_What needs to be done_. I need every line that includes the word "scanning" copied from the material.

_Records shown_.

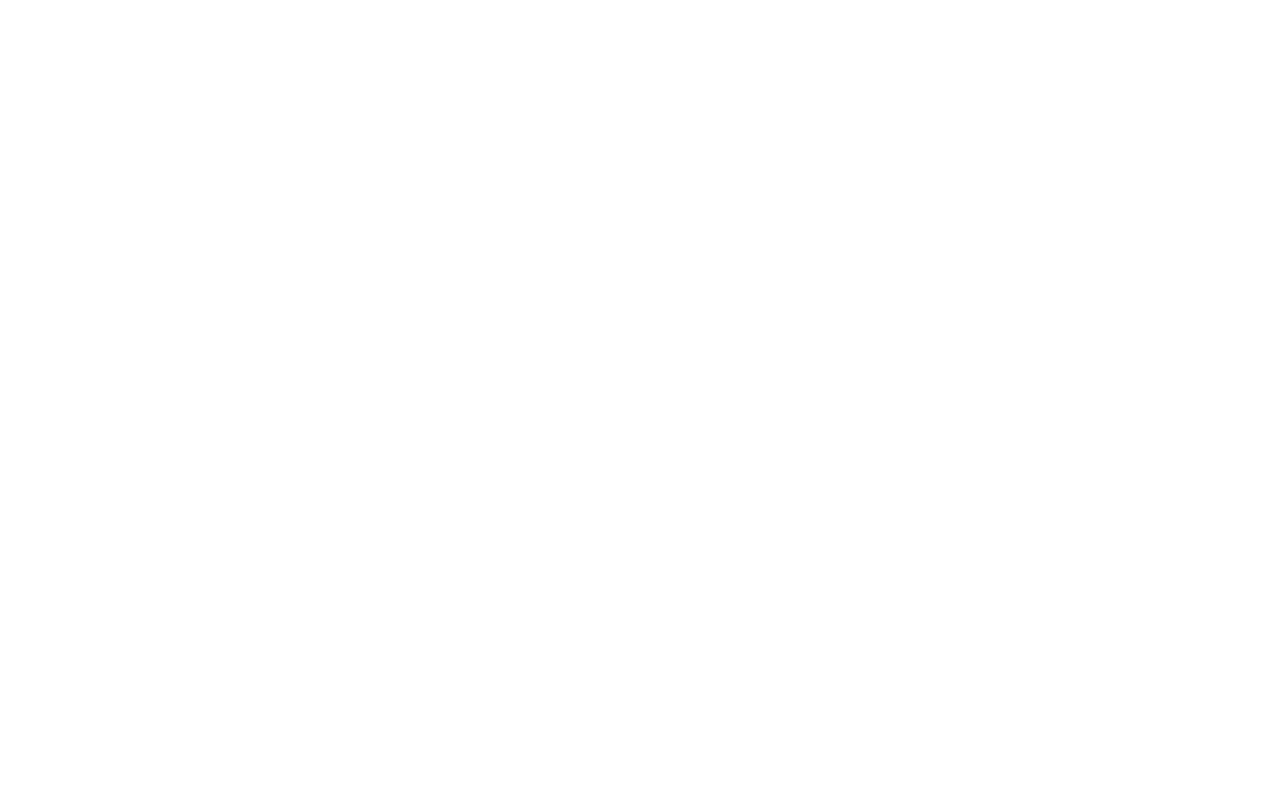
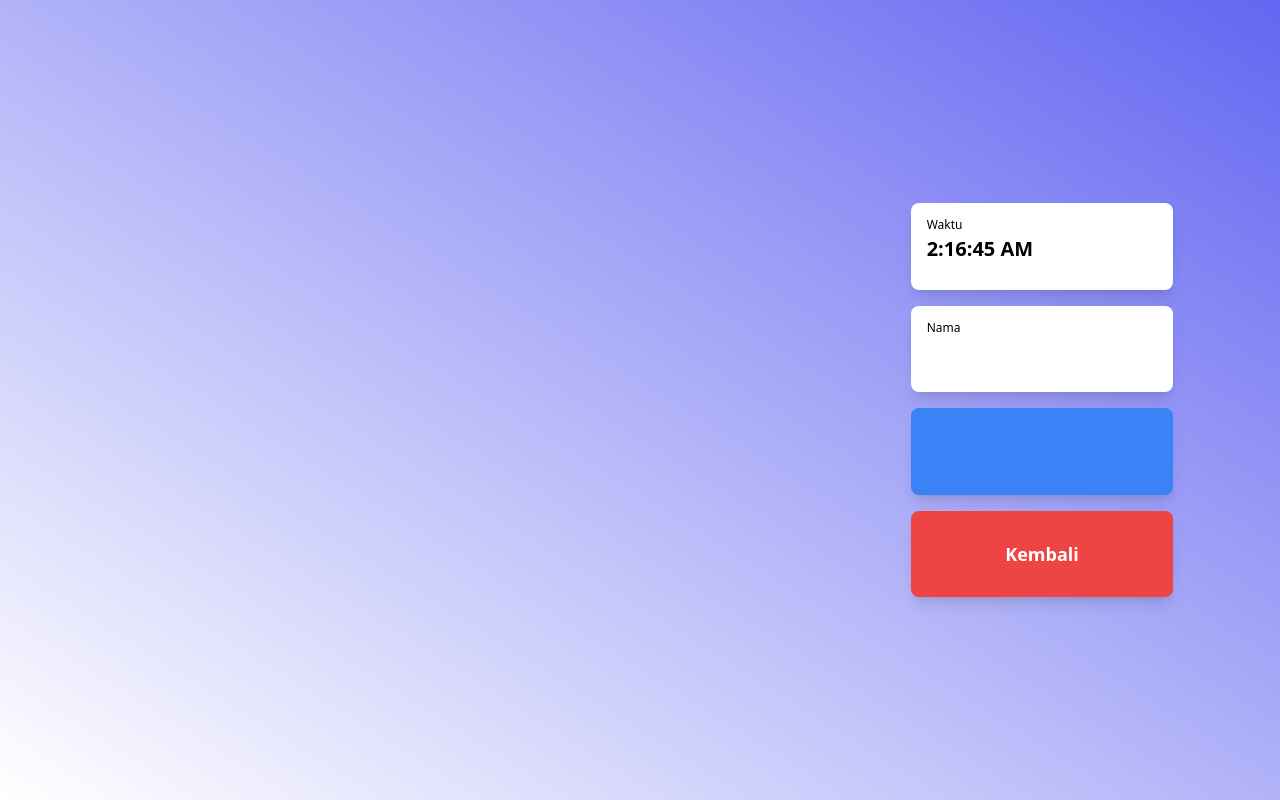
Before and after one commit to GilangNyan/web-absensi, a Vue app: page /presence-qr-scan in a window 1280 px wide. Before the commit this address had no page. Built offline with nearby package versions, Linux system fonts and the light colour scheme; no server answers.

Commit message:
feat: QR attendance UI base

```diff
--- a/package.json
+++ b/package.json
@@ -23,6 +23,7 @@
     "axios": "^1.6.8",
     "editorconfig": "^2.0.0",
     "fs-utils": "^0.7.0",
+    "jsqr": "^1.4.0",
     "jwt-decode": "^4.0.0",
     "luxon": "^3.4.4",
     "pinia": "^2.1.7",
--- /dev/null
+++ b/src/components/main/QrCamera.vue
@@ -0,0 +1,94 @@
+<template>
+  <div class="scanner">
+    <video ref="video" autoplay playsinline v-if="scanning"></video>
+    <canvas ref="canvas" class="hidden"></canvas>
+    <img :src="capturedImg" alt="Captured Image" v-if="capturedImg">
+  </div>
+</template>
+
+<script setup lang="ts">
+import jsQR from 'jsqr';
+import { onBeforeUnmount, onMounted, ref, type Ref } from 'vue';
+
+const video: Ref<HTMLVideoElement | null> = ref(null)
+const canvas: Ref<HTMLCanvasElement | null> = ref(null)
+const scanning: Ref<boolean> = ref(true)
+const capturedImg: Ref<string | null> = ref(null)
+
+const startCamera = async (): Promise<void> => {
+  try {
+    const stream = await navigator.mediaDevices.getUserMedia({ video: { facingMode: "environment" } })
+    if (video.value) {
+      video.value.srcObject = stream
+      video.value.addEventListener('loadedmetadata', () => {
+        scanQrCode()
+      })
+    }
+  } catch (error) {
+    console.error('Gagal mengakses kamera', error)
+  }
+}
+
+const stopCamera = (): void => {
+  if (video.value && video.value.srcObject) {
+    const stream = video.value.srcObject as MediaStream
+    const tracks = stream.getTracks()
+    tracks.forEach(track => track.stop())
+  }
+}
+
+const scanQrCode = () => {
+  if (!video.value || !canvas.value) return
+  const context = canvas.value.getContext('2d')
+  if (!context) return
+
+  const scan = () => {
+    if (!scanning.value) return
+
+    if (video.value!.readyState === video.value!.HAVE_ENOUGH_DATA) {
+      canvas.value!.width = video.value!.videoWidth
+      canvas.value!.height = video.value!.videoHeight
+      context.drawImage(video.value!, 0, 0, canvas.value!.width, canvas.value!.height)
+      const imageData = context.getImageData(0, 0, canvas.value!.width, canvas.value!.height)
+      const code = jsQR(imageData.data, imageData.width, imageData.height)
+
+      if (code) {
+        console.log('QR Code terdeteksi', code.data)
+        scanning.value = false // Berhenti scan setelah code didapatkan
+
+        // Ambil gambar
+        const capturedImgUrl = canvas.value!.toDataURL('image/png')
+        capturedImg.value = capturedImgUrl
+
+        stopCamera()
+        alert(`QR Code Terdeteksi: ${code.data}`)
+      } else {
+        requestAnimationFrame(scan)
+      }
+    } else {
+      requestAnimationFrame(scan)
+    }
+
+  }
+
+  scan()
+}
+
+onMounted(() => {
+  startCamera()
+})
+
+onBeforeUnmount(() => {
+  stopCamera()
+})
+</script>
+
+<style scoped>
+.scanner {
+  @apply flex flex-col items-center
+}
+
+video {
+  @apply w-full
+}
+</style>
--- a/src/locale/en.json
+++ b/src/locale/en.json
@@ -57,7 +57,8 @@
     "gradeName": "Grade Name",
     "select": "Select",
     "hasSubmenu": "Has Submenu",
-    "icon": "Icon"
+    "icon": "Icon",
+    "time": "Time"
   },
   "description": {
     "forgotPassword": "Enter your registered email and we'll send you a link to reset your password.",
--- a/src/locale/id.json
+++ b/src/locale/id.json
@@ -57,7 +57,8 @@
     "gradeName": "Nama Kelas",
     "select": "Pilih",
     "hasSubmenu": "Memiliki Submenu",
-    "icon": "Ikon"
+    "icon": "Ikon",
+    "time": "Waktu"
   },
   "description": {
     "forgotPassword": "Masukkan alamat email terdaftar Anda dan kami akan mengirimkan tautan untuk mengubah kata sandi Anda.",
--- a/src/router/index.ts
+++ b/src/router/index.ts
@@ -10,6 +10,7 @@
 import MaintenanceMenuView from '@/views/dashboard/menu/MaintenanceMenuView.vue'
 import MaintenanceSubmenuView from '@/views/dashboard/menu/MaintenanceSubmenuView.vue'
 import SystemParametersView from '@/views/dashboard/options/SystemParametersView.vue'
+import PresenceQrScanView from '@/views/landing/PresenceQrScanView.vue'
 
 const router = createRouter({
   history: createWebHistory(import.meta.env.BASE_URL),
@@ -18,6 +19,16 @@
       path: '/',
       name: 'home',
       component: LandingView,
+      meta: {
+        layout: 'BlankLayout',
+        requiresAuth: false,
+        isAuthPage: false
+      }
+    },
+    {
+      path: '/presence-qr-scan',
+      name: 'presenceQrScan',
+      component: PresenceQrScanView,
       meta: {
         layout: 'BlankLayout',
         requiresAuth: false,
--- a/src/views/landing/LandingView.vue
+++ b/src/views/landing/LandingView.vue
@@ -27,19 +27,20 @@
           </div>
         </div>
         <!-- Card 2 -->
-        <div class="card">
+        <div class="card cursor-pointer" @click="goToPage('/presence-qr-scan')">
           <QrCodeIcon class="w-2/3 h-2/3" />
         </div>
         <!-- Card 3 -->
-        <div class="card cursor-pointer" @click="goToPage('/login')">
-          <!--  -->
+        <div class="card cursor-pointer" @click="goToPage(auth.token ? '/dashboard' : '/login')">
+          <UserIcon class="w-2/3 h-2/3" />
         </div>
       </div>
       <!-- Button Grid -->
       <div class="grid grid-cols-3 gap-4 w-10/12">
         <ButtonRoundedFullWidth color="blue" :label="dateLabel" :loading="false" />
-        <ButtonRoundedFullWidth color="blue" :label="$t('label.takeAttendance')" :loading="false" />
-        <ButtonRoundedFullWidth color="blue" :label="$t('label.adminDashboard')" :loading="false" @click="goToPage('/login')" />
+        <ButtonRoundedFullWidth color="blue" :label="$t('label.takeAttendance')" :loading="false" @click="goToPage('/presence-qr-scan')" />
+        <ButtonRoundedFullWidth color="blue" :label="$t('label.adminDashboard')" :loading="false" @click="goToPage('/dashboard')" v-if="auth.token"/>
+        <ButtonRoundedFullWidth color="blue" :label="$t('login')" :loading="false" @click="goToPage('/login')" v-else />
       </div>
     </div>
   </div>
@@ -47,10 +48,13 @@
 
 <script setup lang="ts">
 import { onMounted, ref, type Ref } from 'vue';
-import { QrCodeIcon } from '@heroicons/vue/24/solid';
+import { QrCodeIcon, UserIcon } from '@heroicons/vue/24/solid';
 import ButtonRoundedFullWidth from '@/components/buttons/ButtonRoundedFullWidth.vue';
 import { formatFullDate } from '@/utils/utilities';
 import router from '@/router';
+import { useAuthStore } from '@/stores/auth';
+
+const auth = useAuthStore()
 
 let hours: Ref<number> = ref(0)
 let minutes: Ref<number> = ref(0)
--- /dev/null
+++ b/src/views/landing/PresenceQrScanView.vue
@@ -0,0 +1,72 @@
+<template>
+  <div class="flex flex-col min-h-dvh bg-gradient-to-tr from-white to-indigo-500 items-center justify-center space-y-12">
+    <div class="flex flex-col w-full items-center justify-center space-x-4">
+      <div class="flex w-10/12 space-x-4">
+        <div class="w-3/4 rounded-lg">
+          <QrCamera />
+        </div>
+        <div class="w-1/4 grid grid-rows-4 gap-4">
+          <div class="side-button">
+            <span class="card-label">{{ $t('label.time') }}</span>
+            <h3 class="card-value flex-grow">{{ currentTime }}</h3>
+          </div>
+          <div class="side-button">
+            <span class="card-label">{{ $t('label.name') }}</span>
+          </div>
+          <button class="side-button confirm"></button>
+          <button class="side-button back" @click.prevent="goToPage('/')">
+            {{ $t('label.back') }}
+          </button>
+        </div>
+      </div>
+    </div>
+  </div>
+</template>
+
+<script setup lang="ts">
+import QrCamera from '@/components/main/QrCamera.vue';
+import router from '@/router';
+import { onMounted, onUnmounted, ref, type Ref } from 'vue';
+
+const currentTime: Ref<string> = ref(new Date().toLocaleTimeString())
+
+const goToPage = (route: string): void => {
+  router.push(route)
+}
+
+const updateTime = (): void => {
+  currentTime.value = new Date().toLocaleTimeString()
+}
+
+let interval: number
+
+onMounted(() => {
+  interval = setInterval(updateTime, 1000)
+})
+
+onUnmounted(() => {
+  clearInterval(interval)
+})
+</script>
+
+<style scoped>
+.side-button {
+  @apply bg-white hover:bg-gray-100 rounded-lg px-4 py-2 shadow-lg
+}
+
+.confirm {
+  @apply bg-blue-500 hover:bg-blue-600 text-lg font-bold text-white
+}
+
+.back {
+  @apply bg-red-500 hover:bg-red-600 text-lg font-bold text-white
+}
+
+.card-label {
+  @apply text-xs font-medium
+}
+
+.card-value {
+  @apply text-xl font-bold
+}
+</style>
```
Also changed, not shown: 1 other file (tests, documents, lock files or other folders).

_Answer space_.
+    <video ref="video" autoplay playsinline v-if="scanning"></video>
+const scanning: Ref<boolean> = ref(true)
+    if (!scanning.value) return
+        scanning.value = false // Berhenti scan setelah code didapatkan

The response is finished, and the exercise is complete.